In a bit of irony, the diligent Plato wrote down his mentor’s teachings, preserving Socrates’s concerns about the written word for future generations to ponder on.
Fast-forward to the 21st century where the vast array of interconnected computer networks globally allows speedy access to information, concern over the impact of the modern medium on the human mind remains.
In 2008, in an online article titled “Is Google Making Us Stupid?” Nicholas Carr ruminated on the effect, good and bad, on the human mind when he found himself no longer able to easily read through thick tomes.
He noted that his previously long attention span, which is necessary to be able to dive into deep reading of books, has transformed into one that makes it harder for contemplation and concentration.
He quoted media theorist Marshall McLuhan, who, in the 1960s, noted that media are not just passive information channels because they not only supply the stuff of thought but also shape the thought process.
“Once, I was a scuba diver in a sea of words. Now I zip along the surface like a guy on a jet ski,” he wrote with what is imagined to be concern for what the future holds for the Internet-addled human race.
Clearly intent on exploring the matter further, he returned to the issue in his 2010 non-fiction book, The Shallows: What the Internet is Doing to Our Brains.
More troubling though, is the 2015 research findings by Microsoft Canada which indicated that the average attention span had decreased from 12 seconds to eight seconds in a 13-year period between 2000 and 2013.
This shortening of human attention span tracked the growth and advancement of Internet technology and access, with the number of global Internet users at 361 million in 2000.
This figure startlingly surged to 2.7 billion in 2013 worldwide, thanks to the increased availability of smartphones to the average consumer as well as the emergence of mobile Internet access on smartphones.
We need not look far. The ubiquitousness of wireless Internet access and portable smart devices has similarly impacted us as the majority of Malaysians own smartphones. This ubiquity can be good or bad.
Early this month, Malaysians went viral with messages on alleged kidnapping cases involving children in the district of Rompin.

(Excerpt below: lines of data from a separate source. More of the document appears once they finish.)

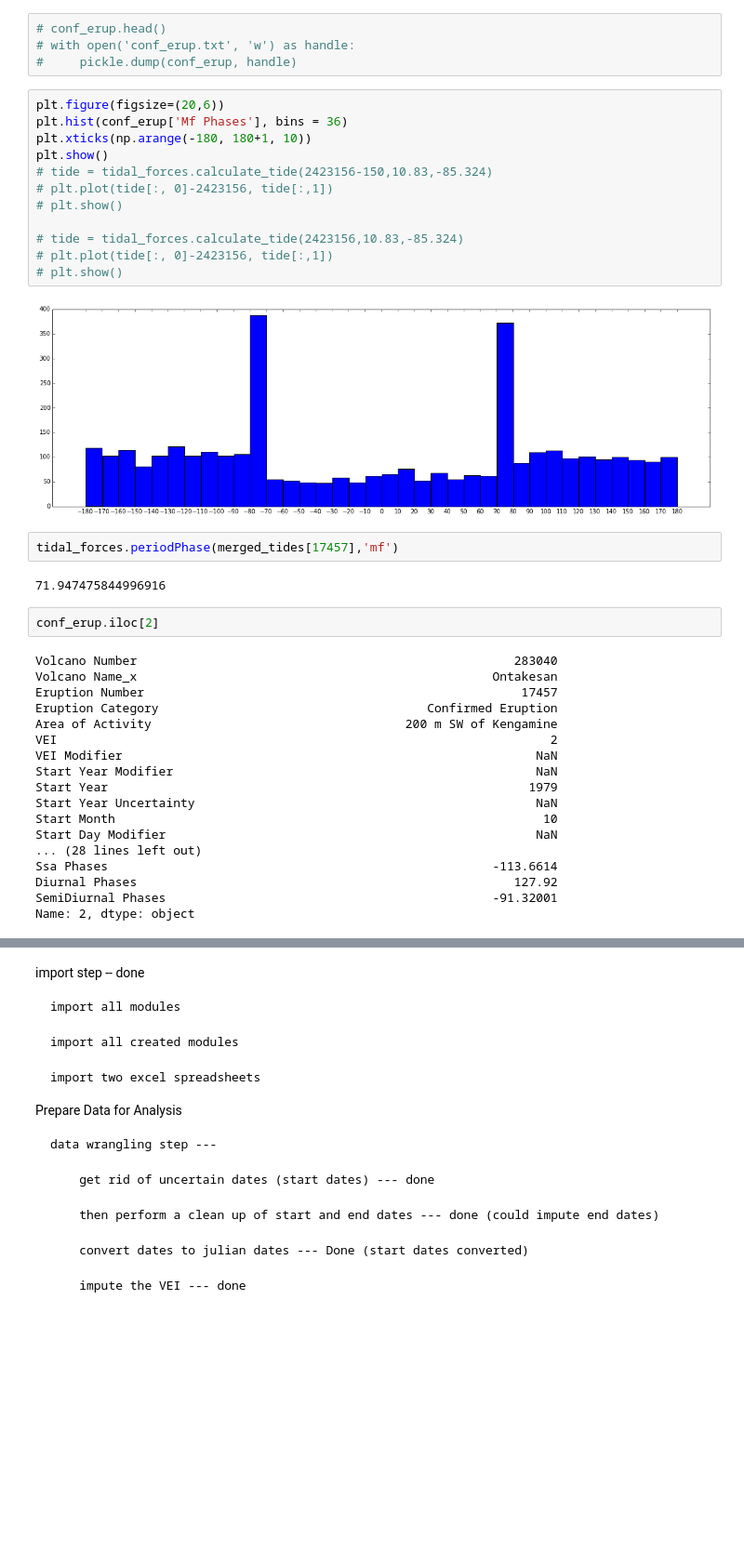
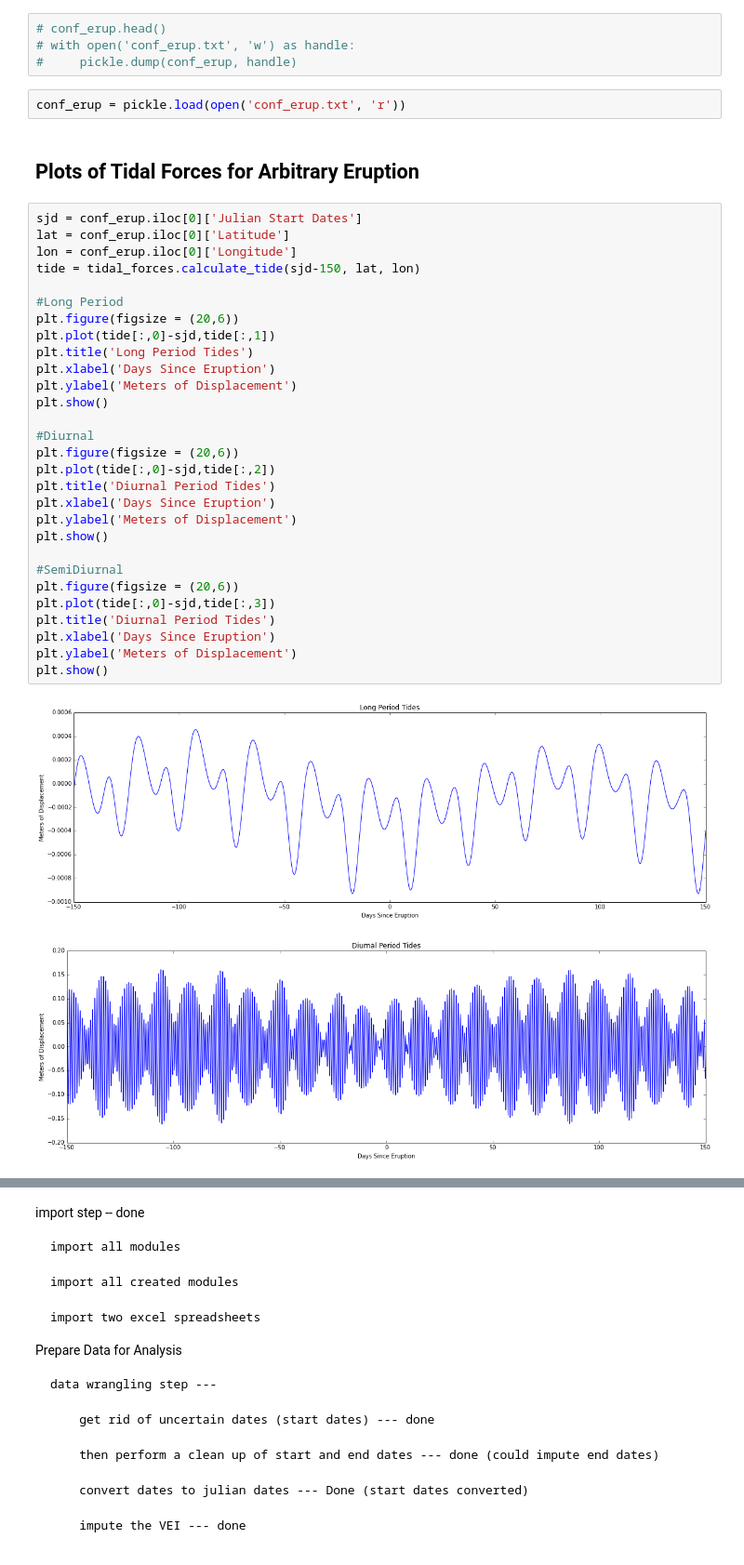
Before and after one commit to sokolo986/CS109_Volcano, a Jupyter notebook: Data CleanUp.ipynb, the cells around one changed output, grey strips where cells are left out. Shown: that part at 93% size. Cells and saved outputs as stored; diff of their text form; blank space fills up the shorter version.

Commit message:
Added Plots and Imported Data

```diff
--- a/Data CleanUp.ipynb
+++ b/Data CleanUp.ipynb
@@ -238,41 +237,39 @@ conf_erup = pd.merge(conf_erup, phases_df, on = ['Eruption Number'], how = 'left
 # conf_erup.head()
 # with open('conf_erup.txt', 'w') as handle:
 #     pickle.dump(conf_erup, handle)
-# %%
-plt.figure(figsize=(20,6))
-plt.hist(conf_erup['Mf Phases'], bins = 36)
-plt.xticks(np.arange(-180, 180+1, 10))
-plt.show()
-# tide = tidal_forces.calculate_tide(2423156-150,10.83,-85.324)
-# plt.plot(tide[:, 0]-2423156, tide[:,1])
-# plt.show()
-
-# tide = tidal_forces.calculate_tide(2423156,10.83,-85.324)
-# plt.plot(tide[:, 0]-2423156, tide[:,1])
-# plt.show()
-# %% [output]
-[figure, removed]
-# %%
-tidal_forces.periodPhase(merged_tides[17457],'mf')
-# %% [output]
-71.947475844996916
-# %%
-conf_erup.iloc[2]
-# %% [output]
-Volcano Number                                                    283040
-Volcano Name_x                                                 Ontakesan
-Eruption Number                                                    17457
-Eruption Category                                     Confirmed Eruption
-Area of Activity                                   200 m SW of Kengamine
-VEI                                                                    2
-VEI Modifier                                                         NaN
-Start Year Modifier                                                  NaN
-Start Year                                                          1979
-Start Year Uncertainty                                               NaN
-Start Month                                                           10
-Start Day Modifier                                                   NaN
-... (28 lines left out)
-Ssa Phases                                                     -113.6614
-Diurnal Phases                                                    127.92
-SemiDiurnal Phases                                             -91.32001
-Name: 2, dtype: object
+# %%
+conf_erup = pickle.load(open('conf_erup.txt', 'r'))
+# %% [markdown]
+## Plots of Tidal Forces for Arbitrary Eruption
+# %%
+sjd = conf_erup.iloc[0]['Julian Start Dates']
+lat = conf_erup.iloc[0]['Latitude']
+lon = conf_erup.iloc[0]['Longitude']
+tide = tidal_forces.calculate_tide(sjd-150, lat, lon)
+
+#Long Period
+plt.figure(figsize = (20,6))
+plt.plot(tide[:,0]-sjd,tide[:,1])
+plt.title('Long Period Tides')
+plt.xlabel('Days Since Eruption')
+plt.ylabel('Meters of Displacement')
+plt.show()
+
+#Diurnal
+plt.figure(figsize = (20,6))
+plt.plot(tide[:,0]-sjd,tide[:,2])
+plt.title('Diurnal Period Tides')
+plt.xlabel('Days Since Eruption')
+plt.ylabel('Meters of Displacement')
+plt.show()
+
+#SemiDiurnal
+plt.figure(figsize = (20,6))
+plt.plot(tide[:,0]-sjd,tide[:,3])
+plt.title('Diurnal Period Tides')
+plt.xlabel('Days Since Eruption')
+plt.ylabel('Meters of Displacement')
+plt.show()
+# %% [output]
+[figure, added]
+[figure, added]
```
Also changed, not shown: parts of 13 cells of this notebook, 4 other files.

Many Internet-enabled Malaysians sent the messages through their network of friends, escalating alarm and fear among parents of young children.
Rompin police chief Deputy Superintendent Azli Mohd Noor was compelled to issue a statement denying the veracity of these messages and urging people not to circulate them further.
“We have not received any report pertaining to the kidnapping cases as mentioned in the messages.
“In a case which allegedly occurred near a kindergarten of a residential area, it was actually a case of attempted car theft,” he said.
Azli reminded those who received such information to exercise responsibility by seeking verification from the authorities prior to sharing those messages.
It can be seen here that a shortened attention span, heightened by the ease of access to information and a lack of desire to read further on the matter, had led numerous Internet users to circulate messages without further thought.
The irony here though, is that even if one has misgivings, it does not change the fact that the movers and shakers of modern industries worldwide do act like the metaphorical guy on the jet ski, to borrow the words of Carr.
One industry where this is very clearly seen is the mass media, where newspaper publishers are fighting back against the allure of online news portals.
This is done by journalists constantly scanning through not only various print dailies but also checking for updates of postings on social media such as Facebook, video sharing sites like YouTube and instant messaging groups in WhatsApp, among others.
There is no better time to be a technological Luddite, who ironically would be risking the longevity of his attention span by surfing the Internet to deepen his knowledge.
Hidir Reduan is NST’s Pahang staff correspondent. He seeks pleasure in contemplative pursuits like viewing thought-provoking documentaries and reading. He can be reached via firstname.lastname@example.org